In each of his three seasons with the OHL’s London Knights, Bouchard led the league in points by a defenseman. His totals of 17, 44 and 87 showed his immense growth. And the scary part is, he’s still developing.

On defense, Bouchard showcases a knack for closing off passing lanes and always having superb positioning. His athletic build will serve him well as he progresses through the minors and he should reach the NHL relatively quick.

Noah Dobson

This 6-foot-3, 179 lbs. d-man is less of a polished prospect than Bouchard, but he’s no less gifted. The 18-year-old Summerside, Prince Edward Island native, spent the last two years playing for the Acadie-Bathurst Titans of the QMJHL and drew rave reviews from multiple scouts.

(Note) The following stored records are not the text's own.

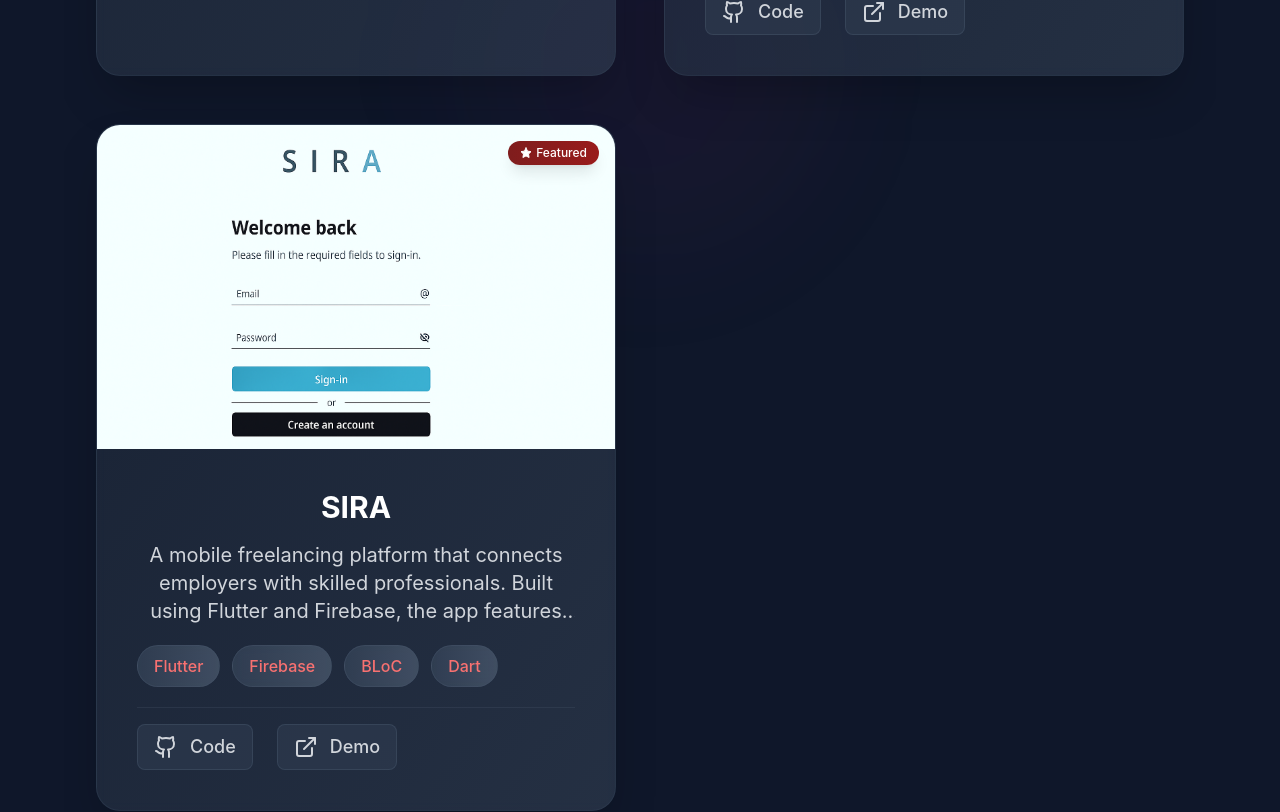
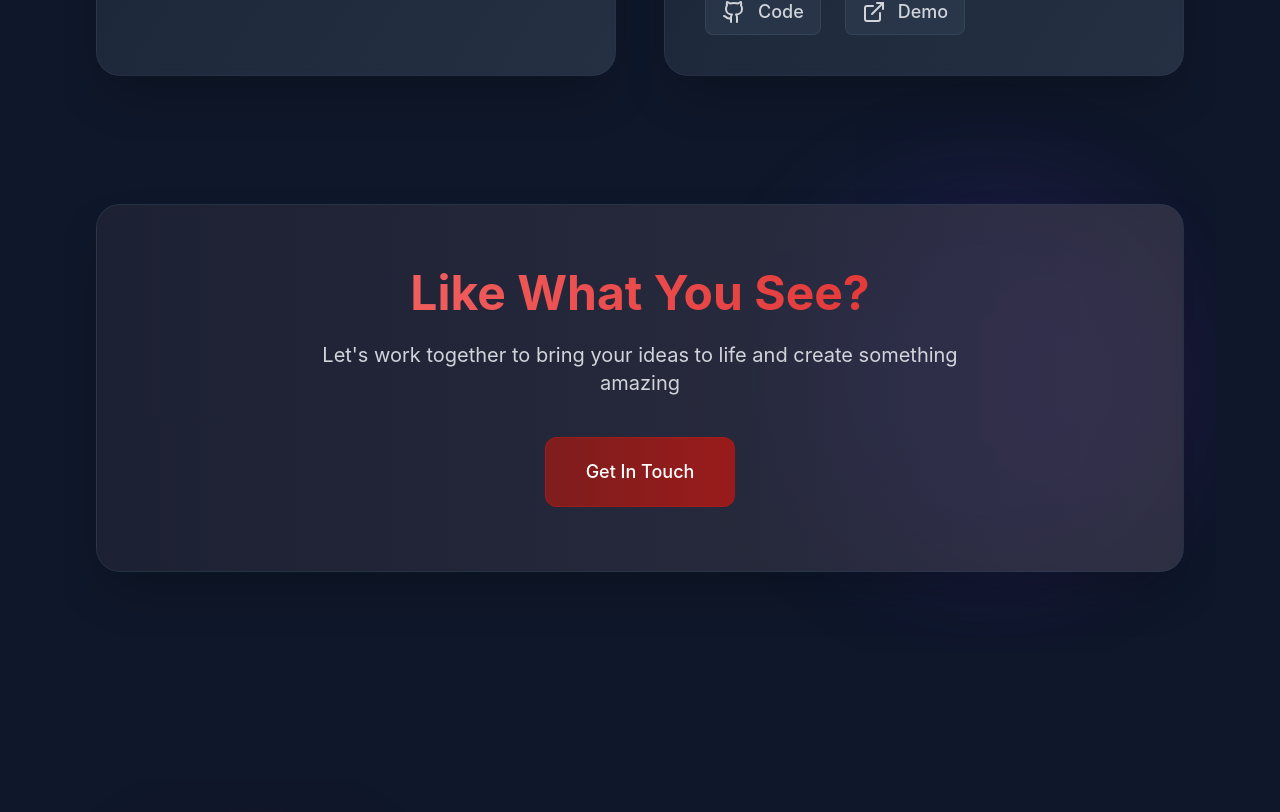
Before and after one commit to KeniKT/kenean-tilahun-portfolio, a React (Vite) app: page / in a window 1280 px wide. Shown: the part 4520-5332 px from the top of the page. Built offline with nearby package versions, Linux system fonts and the light colour scheme.

Commit message:
sira prohect remove

```diff
--- a/src/pages/Projects.jsx
+++ b/src/pages/Projects.jsx
@@ -62,17 +62,6 @@ const Projects = () => {
       github: "https://github.com/KeniKT/machinery_management_system",
       demo: "https://demo-taskapp.com",
       featured: false
-    },
-    {
-      id: 3,
-      title: "SIRA",
-      description: "A mobile freelancing platform that connects employers with skilled professionals. Built using Flutter and Firebase, the app features intuitive Talent and Employer profiles, seamless file uploads, and robust BLoC state management. Emphasizing scalability, performance, and security, SIRA ensures smooth collaboration and reliable data handling, making it a comprehensive solution for mobile-based freelancing.",
-      category: "mobile",
-      technologies: ["Flutter", "Firebase", "BLoC", "Dart"],
-      image: SIRA,
-      github: "https://github.com/username/weatherapp",
-      demo: "https://play.google.com/store/apps/details?id=com.weatherapp",
-      featured: true
     },
 
   ];
```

With 69 points in 67 games, Dobson was no slouch on offense. And he registered an impressive 13 points in 20 playoff games; playing a critical role in helping to secure the CHL Memorial Cup Championship and QMJHL Championship this past season.

Although his points totals are impressive, he’s stronger on defense than he is on offense.

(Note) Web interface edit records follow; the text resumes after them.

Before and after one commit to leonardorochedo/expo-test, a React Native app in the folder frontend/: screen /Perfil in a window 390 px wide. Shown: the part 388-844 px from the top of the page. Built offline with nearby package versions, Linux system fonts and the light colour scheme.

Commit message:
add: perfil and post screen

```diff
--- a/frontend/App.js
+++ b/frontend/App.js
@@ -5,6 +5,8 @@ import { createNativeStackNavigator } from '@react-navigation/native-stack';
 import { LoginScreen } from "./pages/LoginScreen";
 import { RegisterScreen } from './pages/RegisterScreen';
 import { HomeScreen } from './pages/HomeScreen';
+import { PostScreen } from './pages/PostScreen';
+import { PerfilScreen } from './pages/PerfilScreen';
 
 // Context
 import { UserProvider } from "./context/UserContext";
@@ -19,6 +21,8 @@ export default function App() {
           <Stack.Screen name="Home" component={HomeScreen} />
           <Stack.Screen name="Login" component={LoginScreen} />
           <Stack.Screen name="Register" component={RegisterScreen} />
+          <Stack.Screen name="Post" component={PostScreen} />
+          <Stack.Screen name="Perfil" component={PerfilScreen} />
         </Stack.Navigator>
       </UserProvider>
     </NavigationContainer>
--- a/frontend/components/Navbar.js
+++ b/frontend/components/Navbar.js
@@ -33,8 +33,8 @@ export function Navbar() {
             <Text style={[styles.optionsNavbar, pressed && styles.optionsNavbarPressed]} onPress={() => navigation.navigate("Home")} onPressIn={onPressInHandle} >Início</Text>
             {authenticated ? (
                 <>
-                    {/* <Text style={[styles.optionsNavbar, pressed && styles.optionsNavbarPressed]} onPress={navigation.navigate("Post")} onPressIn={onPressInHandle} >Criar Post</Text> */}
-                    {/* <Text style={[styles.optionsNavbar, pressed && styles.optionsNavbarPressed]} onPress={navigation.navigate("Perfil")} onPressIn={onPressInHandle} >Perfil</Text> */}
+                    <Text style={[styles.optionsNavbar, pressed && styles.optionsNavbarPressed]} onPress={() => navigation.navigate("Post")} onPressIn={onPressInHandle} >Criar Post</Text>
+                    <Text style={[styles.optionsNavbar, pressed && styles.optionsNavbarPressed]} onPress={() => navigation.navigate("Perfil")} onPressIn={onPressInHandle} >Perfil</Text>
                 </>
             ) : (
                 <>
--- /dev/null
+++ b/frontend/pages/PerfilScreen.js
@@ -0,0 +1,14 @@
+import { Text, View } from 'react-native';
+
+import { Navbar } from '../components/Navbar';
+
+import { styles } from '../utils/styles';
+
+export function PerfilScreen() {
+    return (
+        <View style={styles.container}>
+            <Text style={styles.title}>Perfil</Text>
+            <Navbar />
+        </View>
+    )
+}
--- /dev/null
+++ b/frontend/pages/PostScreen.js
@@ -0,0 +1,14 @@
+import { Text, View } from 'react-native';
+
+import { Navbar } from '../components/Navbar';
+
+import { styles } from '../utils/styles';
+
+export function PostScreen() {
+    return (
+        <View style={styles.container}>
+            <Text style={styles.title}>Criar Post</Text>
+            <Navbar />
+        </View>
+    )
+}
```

Dobson’s positioning is top-rate and allows him to seal off opponents before they can do any damage.

Overall, Dobson is more of a project than Bouchard, but the Blueshirts would still be thrilled to call his name come draft night.


Now, if the Rangers choose to go the offensive route, they have another two solid choices: Oliver Wahlstrom (US National Development Team) and Serron Noel (Oshawa Generals).

Both Wahlstrom and Noel play right-wing and weigh in at 205 lbs. But that’s where the comparisons end. Noel measures in at 6-foot-5 and is a prototypical power forward. By comparison, Wahlstrom is a slight 6-foot-1 and more of a speedy sniper.

Oliver Wahlstrom

What do you get when you mix a cannon and the energizer bunny? Answer: you get the 17-year-old Yarmouth, Maine native, Oliver Wahlstrom.

With 94 points in 62 games this past season for the US National Development Team, Wahlstrom earned high marks from everybody who watched him play. His wizardry stickhandling the puck and willingness to go to the “dirty areas” make him near impossible for opponents to contain.

His instinct is something that can’t be taught and will be key to his swift ascent to the NHL. Granted he’s going to have a stopover at Boston College, so he may develop a bit of a friendly rivalry with David Quinn before long.

Serron Noel

This 17-year-old Guelph, Ontario native is shaped in the mold of Milan Lucic and Patrick Maroon: a big bodied, power-skating forward who’s willing to go to the front of the net to score goals.

With 53 points in 62 games for the OHL’s Oshawa Generals, Noel isn’t as dynamic a player as Wahlstrom. But sometimes, it’s better to be steady instead of dynamic. With the NHL populated by numerous top-flight netminders, it’s important to have big-bodied players willing to put their bodies on the line in order to get pucks into the opponent’s nets.


For the sake of familiarity — and getting the best available player — the Blueshirts should trade up to acquire Tkachuk.

There’s a limit to how much the Rangers should be willing to give up though.

In the event there’s no trade to be had, their best bet is to select Bouchard.

While none of these prospective draft picks are “NHL-ready,” Bouchard has the most potential to make his way through the Rangers’ system quickly. And, if everything goes smoothly, Bouchard could make his NHL debut sometime during the 2019-2020 season.